■ Supplied material:
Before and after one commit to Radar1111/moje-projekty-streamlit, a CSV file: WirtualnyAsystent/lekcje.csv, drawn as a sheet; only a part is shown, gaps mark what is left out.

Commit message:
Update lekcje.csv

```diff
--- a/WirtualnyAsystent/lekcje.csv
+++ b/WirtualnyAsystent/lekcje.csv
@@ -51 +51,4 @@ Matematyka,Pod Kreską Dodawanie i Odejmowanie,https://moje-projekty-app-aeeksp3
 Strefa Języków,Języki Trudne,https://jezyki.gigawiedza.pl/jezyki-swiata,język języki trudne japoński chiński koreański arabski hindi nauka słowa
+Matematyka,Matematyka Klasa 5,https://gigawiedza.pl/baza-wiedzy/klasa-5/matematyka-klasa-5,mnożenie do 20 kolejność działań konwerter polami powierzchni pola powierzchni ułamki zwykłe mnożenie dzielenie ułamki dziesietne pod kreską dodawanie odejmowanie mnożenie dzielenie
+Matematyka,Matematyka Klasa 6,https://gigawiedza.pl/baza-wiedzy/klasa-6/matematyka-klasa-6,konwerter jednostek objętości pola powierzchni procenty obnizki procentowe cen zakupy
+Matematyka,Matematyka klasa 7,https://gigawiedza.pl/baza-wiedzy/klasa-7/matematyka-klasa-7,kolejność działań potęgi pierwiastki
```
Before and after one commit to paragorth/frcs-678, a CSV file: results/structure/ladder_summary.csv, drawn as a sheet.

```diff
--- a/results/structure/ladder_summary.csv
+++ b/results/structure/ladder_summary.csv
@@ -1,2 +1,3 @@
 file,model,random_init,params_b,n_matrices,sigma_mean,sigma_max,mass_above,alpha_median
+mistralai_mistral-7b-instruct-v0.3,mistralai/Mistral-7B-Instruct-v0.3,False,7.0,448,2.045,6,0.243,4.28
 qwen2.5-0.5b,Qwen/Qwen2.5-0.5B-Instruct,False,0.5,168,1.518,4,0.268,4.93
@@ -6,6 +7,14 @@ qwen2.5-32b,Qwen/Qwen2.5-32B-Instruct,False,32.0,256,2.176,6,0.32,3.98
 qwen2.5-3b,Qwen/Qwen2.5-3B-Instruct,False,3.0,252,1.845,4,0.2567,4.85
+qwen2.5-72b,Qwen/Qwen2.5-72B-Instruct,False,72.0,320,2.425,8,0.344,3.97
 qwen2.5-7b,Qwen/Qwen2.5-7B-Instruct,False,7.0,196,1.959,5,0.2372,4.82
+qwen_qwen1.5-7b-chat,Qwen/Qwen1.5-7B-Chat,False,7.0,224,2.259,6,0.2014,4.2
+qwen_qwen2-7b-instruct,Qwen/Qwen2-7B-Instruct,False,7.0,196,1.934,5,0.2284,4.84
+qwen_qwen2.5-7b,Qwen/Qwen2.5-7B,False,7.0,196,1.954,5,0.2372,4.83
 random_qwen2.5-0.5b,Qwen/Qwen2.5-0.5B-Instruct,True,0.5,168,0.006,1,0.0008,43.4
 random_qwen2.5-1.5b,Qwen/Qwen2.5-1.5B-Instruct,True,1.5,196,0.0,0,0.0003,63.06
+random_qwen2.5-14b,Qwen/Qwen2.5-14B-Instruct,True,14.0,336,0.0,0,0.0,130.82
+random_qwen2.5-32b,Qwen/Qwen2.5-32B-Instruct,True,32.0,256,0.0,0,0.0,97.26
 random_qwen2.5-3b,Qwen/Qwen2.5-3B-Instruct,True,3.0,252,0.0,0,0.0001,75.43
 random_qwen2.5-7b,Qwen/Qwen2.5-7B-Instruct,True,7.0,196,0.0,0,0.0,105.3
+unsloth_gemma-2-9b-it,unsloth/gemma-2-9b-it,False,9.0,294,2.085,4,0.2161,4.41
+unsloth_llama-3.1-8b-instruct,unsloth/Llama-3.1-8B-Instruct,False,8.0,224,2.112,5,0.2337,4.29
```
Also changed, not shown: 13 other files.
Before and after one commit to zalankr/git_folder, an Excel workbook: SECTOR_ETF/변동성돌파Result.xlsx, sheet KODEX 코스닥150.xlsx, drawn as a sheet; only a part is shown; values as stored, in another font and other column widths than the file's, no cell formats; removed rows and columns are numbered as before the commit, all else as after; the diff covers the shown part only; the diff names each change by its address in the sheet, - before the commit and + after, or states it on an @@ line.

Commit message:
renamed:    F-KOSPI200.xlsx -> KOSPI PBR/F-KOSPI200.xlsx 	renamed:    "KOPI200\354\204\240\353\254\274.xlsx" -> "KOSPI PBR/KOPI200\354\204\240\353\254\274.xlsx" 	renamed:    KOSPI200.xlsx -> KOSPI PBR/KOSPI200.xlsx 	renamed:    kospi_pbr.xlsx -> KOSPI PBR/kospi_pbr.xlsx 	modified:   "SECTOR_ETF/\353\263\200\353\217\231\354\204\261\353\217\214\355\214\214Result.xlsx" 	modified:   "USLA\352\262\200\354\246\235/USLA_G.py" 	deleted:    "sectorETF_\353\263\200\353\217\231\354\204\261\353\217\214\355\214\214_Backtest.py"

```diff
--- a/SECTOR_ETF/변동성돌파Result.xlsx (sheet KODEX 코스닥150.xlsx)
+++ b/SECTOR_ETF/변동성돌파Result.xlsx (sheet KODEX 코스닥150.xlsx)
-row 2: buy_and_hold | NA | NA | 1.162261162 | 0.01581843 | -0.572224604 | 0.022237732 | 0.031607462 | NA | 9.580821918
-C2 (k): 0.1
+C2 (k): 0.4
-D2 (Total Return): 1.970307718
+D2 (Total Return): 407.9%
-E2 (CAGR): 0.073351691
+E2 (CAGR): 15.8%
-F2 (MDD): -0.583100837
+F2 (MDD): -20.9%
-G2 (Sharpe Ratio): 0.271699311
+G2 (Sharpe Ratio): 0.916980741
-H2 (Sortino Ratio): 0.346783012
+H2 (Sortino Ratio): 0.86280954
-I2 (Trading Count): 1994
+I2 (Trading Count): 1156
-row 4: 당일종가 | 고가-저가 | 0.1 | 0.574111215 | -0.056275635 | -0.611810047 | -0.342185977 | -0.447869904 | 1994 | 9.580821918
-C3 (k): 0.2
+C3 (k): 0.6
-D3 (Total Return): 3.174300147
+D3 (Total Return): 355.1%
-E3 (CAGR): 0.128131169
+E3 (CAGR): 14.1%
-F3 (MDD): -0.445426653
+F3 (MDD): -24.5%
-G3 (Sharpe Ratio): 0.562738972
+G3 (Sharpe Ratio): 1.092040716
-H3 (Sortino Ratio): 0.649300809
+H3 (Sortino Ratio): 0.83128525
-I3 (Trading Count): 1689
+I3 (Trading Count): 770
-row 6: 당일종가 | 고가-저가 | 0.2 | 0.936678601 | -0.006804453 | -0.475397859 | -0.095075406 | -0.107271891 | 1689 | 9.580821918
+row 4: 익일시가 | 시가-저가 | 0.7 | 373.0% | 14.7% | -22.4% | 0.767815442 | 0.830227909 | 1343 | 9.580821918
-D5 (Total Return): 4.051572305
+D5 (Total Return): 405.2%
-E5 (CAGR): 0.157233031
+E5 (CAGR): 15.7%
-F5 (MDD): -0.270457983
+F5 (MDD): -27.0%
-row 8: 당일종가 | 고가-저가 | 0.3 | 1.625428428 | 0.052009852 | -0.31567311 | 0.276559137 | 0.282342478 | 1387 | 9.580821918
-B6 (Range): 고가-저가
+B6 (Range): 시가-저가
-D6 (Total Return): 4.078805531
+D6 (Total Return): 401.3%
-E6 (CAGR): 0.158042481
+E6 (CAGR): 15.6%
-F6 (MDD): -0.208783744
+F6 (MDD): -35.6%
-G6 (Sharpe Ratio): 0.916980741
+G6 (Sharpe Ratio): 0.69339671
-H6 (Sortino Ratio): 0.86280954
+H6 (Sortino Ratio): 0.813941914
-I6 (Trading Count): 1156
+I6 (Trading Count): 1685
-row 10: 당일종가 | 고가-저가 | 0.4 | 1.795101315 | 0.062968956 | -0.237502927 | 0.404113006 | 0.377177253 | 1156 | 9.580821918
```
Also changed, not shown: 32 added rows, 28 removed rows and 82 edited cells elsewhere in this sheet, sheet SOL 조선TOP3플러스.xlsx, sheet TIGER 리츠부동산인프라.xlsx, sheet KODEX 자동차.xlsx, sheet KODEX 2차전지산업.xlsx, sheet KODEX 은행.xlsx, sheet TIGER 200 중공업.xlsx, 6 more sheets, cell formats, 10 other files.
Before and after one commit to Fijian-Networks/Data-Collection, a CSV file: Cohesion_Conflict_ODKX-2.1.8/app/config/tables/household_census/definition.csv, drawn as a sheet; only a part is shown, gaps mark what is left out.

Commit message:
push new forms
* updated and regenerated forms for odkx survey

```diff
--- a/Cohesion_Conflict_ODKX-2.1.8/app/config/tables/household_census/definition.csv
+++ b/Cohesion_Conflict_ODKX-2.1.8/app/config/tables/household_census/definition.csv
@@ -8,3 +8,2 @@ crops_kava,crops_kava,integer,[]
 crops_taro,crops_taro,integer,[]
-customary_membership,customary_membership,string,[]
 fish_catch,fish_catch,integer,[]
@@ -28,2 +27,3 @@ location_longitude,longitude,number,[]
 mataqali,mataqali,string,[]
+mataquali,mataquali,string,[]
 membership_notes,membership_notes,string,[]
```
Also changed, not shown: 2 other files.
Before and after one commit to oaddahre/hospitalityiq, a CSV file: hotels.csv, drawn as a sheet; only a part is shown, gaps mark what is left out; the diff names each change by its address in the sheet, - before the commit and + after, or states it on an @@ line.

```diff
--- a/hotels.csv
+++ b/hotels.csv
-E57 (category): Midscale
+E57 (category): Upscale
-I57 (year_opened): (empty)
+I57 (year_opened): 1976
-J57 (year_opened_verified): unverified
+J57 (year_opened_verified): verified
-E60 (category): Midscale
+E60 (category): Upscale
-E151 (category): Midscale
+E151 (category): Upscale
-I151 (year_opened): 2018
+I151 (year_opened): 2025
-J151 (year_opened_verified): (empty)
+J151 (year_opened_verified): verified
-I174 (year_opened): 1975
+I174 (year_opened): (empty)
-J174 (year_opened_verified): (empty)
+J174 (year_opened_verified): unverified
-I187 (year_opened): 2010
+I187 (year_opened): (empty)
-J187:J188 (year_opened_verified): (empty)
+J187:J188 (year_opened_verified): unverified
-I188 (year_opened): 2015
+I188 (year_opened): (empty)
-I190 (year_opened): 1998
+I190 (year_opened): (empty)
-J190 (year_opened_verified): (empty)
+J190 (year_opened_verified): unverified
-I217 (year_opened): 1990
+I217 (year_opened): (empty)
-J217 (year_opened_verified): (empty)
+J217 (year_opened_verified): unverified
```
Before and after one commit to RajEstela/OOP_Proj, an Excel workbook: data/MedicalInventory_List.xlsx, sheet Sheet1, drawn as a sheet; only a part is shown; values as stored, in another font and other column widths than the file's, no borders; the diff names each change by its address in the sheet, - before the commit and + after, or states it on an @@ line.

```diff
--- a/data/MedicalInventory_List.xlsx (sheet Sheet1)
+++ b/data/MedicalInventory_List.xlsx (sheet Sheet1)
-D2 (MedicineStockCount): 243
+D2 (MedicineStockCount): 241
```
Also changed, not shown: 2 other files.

■ Problem to work on: Scan the material for lines with the word "config", and copy each line you find.

■ Response for this exercise:
Before and after one commit to Fijian-Networks/Data-Collection, a CSV file: Cohesion_Conflict_ODKX-2.1.8/app/config/tables/household_census/definition.csv, drawn as a sheet; only a part is shown, gaps mark what is left out.
--- a/Cohesion_Conflict_ODKX-2.1.8/app/config/tables/household_census/definition.csv
+++ b/Cohesion_Conflict_ODKX-2.1.8/app/config/tables/household_census/definition.csv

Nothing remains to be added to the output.